(Data extracted from a collection)
# # #

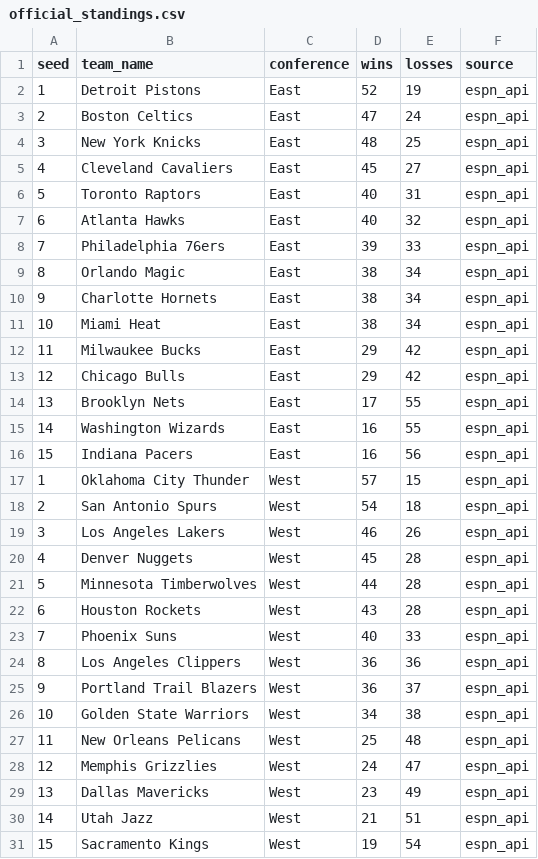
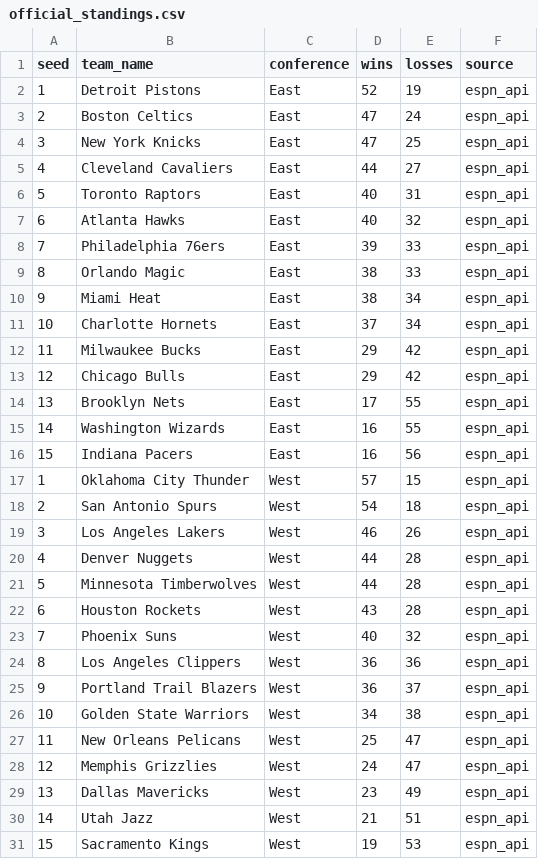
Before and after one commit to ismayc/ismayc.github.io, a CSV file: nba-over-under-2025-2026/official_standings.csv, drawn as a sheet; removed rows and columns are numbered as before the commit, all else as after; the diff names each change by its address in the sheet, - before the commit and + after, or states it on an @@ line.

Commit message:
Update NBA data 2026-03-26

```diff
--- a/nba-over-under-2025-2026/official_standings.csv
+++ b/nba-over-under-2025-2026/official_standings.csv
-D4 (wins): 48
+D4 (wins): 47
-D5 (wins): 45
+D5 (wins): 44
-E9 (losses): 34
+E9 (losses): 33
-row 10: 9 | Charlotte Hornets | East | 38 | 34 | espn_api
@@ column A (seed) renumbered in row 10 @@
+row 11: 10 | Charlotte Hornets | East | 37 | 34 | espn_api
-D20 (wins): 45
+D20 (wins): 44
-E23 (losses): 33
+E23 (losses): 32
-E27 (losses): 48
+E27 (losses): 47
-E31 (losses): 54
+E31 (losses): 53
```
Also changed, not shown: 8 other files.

# # #

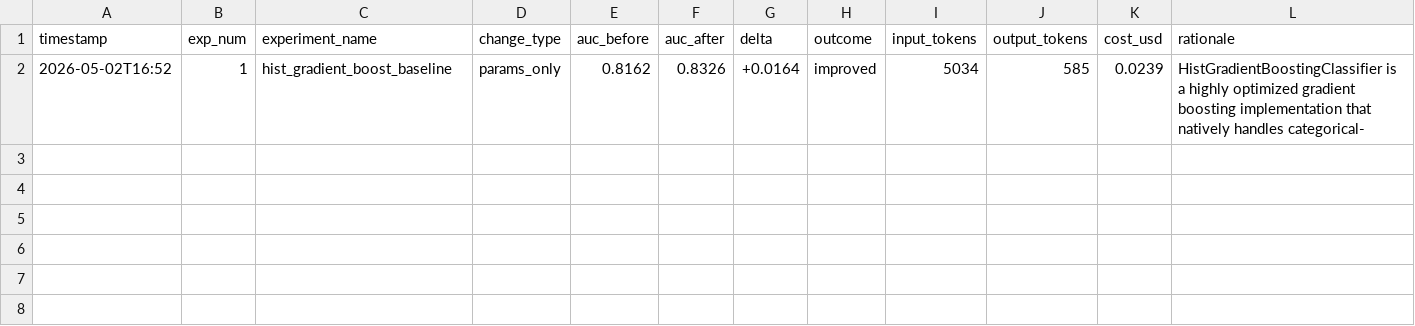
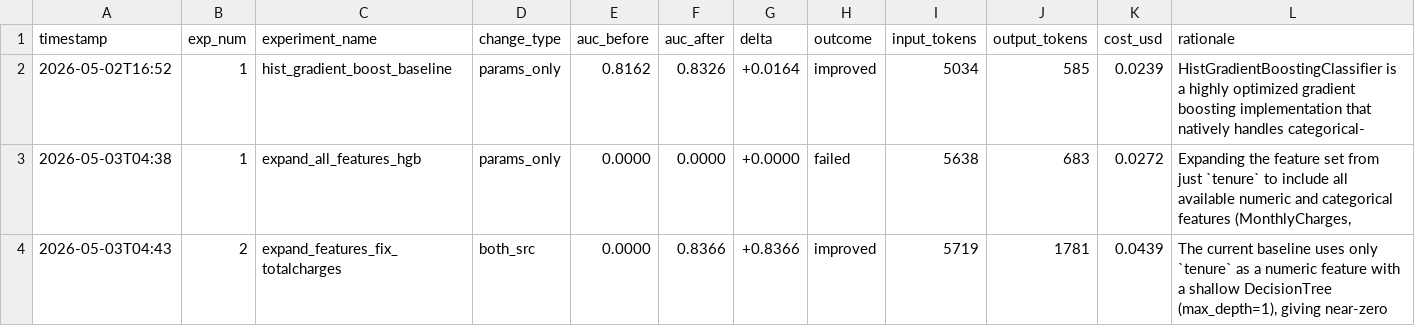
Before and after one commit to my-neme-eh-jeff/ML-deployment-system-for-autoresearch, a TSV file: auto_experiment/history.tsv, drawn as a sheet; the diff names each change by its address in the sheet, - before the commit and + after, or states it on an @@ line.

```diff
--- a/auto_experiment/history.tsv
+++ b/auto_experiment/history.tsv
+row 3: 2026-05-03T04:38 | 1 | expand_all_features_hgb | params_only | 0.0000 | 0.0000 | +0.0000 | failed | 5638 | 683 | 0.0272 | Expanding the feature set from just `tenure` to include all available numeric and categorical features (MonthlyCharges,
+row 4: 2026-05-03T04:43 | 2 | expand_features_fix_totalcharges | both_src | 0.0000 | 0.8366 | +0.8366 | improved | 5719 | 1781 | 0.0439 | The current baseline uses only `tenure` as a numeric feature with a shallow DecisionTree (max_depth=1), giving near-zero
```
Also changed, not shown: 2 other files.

# # #

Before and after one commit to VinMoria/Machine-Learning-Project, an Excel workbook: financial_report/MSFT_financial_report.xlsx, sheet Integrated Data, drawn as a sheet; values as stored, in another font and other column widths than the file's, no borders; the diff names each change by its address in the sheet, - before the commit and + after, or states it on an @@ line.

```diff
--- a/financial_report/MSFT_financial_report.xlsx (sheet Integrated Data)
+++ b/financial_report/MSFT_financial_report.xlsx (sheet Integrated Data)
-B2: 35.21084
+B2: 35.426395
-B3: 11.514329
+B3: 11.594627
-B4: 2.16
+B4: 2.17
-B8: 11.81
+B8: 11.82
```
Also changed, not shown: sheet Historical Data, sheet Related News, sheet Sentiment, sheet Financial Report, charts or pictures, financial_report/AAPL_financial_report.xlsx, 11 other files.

# # #

Each line above that contains the string "Hornets" counts once; give the number of such lines and nothing more.

2